TASK OBJECTIVE:
Lines of the material that include the string "imagen" should be returned.

EXCERPTED RECORDS:
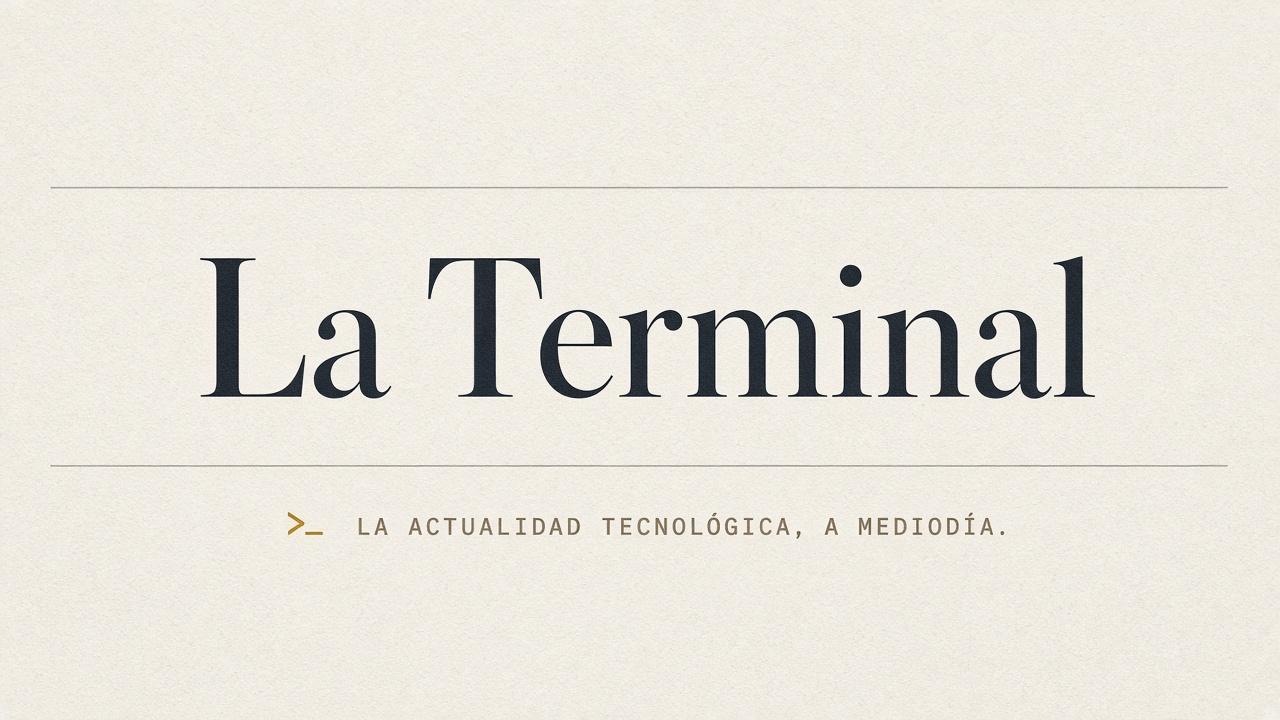
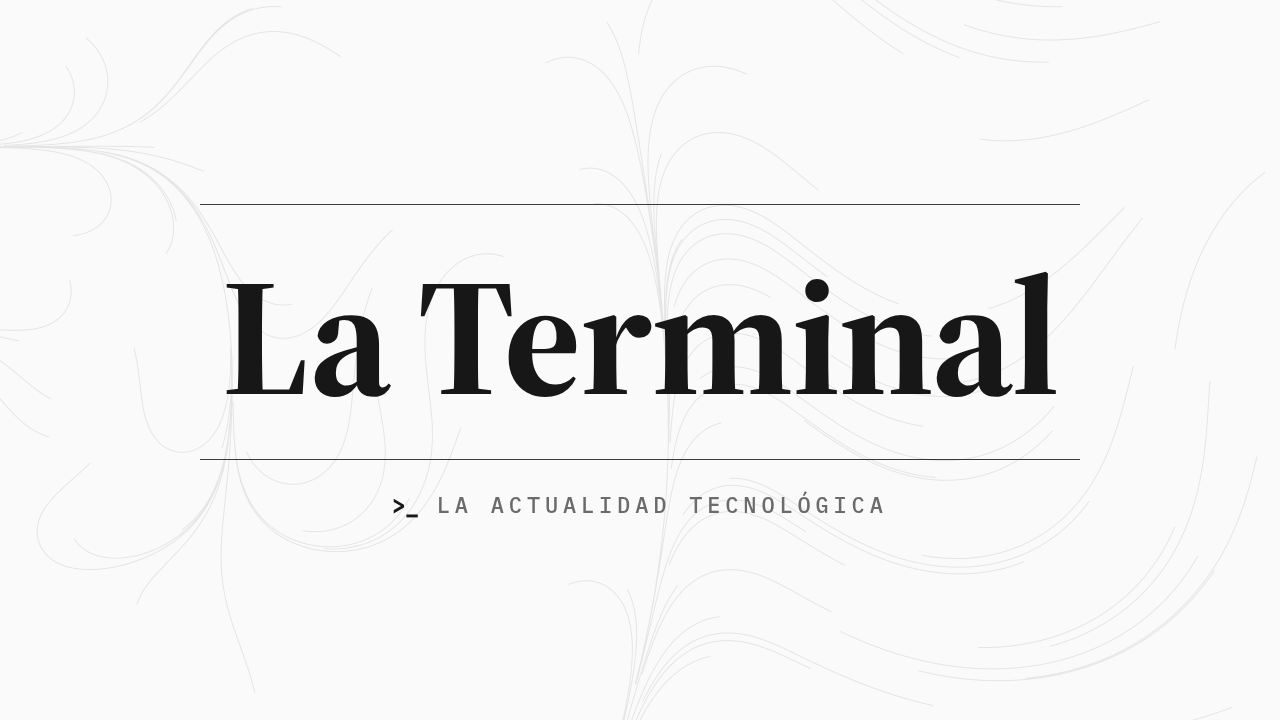
Rehace la imagen de vista previa en estilo Grafito (#81)
La imagen que muestran WhatsApp y las redes al compartir un enlace era
de septiembre: papel crema, «>_» amarillo y el lema antiguo «a
mediodía». Ahora sigue el rediseño: papel casi blanco con las hebras del
fondo, el nombre en serif negra entre dos reglas y el lema actual en
monoespaciada. La URL de la imagen lleva el hash de su contenido para
que quien la tenga cacheada pida la nueva cuando cambie.

diff --git a/site/_data/assets.js b/site/_data/assets.js
@@ -24,4 +24,5 @@ export default {
   paleta: hash("js/paleta.js"),
   interfaz: hash("js/interfaz.js"),
   musica: hash("js/musica.js"),
+  og: hash("img/og.png"),
 };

ANSWER BELOW:
Rehace la imagen de vista previa en estilo Grafito (#81)
La imagen que muestran WhatsApp y las redes al compartir un enlace era
monoespaciada. La URL de la imagen lleva el hash de su contenido para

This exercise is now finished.